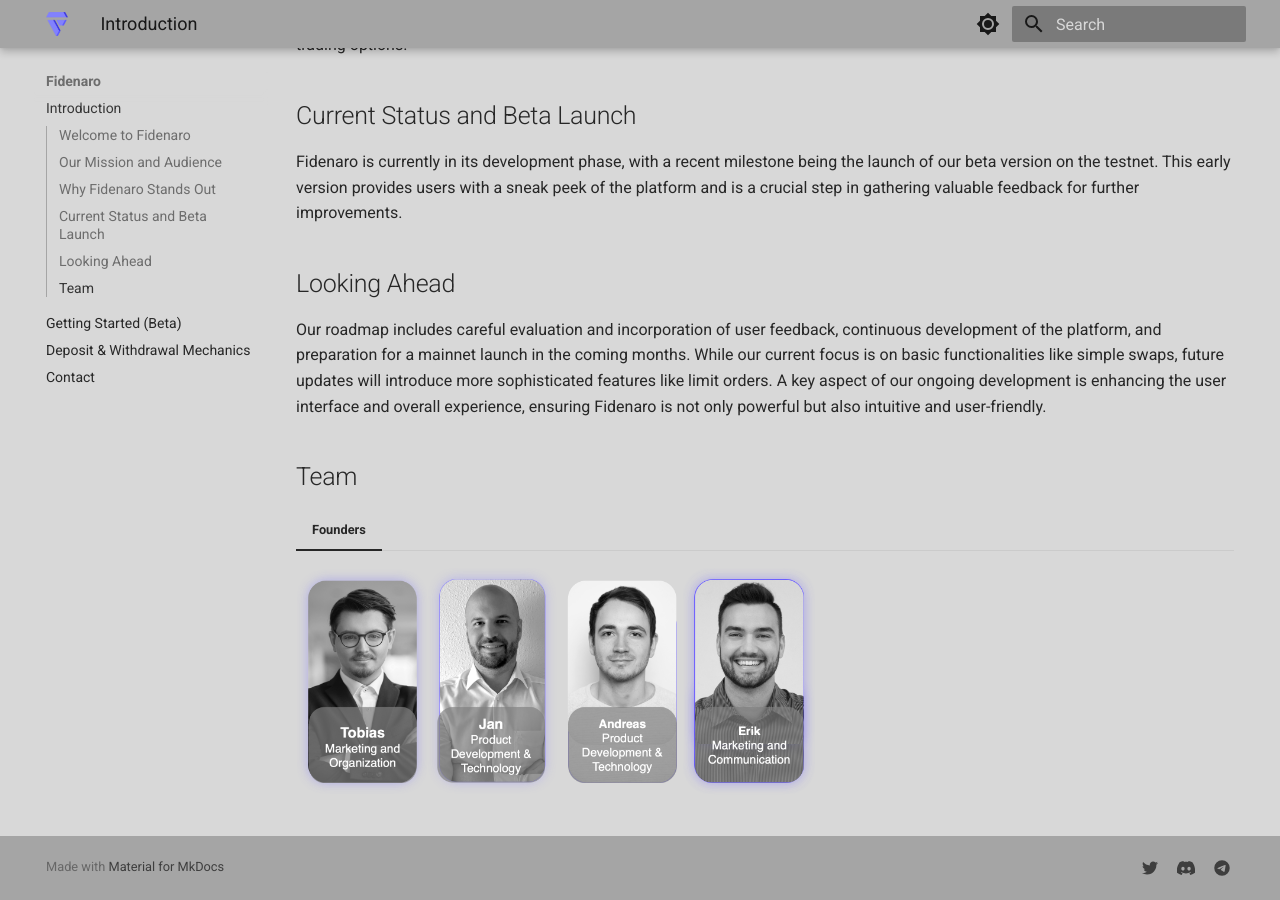
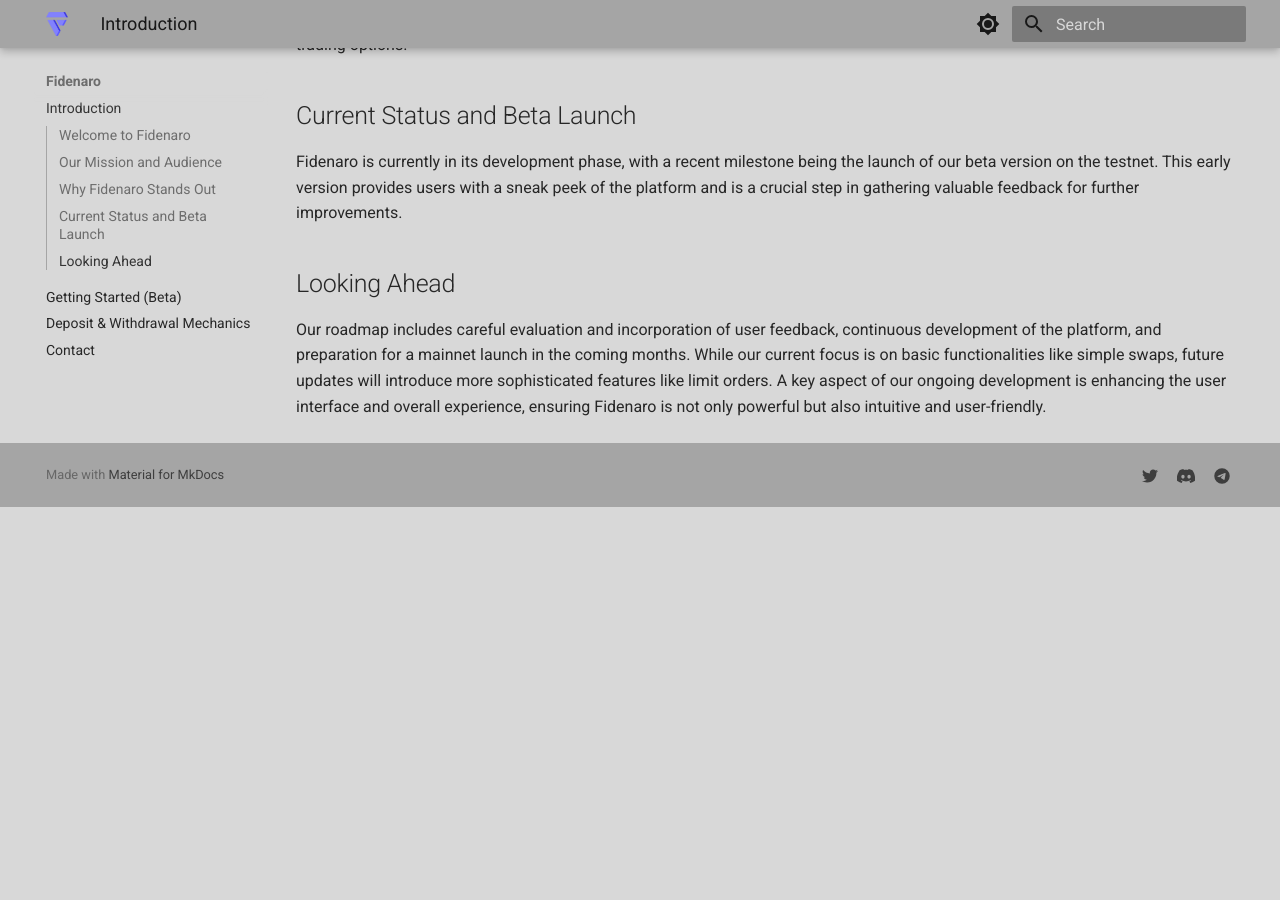
Before and after one commit to razi90/fidenaro-docs, an MkDocs documentation site: the page built from docs/index.md, in a window 1280 px wide and 900 px high, scrolled down 948 px. Built offline with MkDocs 1.6.1 and Material for MkDocs 9.7.7, drawn with Linux system fonts in a browser that asks for light colours; after the commit the page ends 1455 px from its top, so only the background shows below that.

Commit message:
Remove team from documentation.

```diff
--- a/docs/index.md
+++ b/docs/index.md
@@ -26,9 +26,3 @@
 ## Looking Ahead
 
 Our roadmap includes careful evaluation and incorporation of user feedback, continuous development of the platform, and preparation for a mainnet launch in the coming months. While our current focus is on basic functionalities like simple swaps, future updates will introduce more sophisticated features like limit orders. A key aspect of our ongoing development is enhancing the user interface and overall experience, ensuring Fidenaro is not only powerful but also intuitive and user-friendly.
-
-## Team
-
-=== "Founders"
-
-    ![Image title](/assets/team/team_all.png){ align=left }
```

» What you should do
Write out all the entries precisely as given, omitting each image.

» The answer
Before and after one commit to razi90/fidenaro-docs, an MkDocs documentation site: the page built from docs/index.md, in a window 1280 px wide and 900 px high, scrolled down 948 px. Built offline with MkDocs 1.6.1 and Material for MkDocs 9.7.7, drawn with Linux system fonts in a browser that asks for light colours; after the commit the page ends 1455 px from its top, so only the background shows below that.

Commit message:
Remove team from documentation.

```diff
--- a/docs/index.md
+++ b/docs/index.md
@@ -26,9 +26,3 @@
 ## Looking Ahead
 
 Our roadmap includes careful evaluation and incorporation of user feedback, continuous development of the platform, and preparation for a mainnet launch in the coming months. While our current focus is on basic functionalities like simple swaps, future updates will introduce more sophisticated features like limit orders. A key aspect of our ongoing development is enhancing the user interface and overall experience, ensuring Fidenaro is not only powerful but also intuitive and user-friendly.
-
-## Team
-
-=== "Founders"
-
-    ![Image title](/assets/team/team_all.png){ align=left }
```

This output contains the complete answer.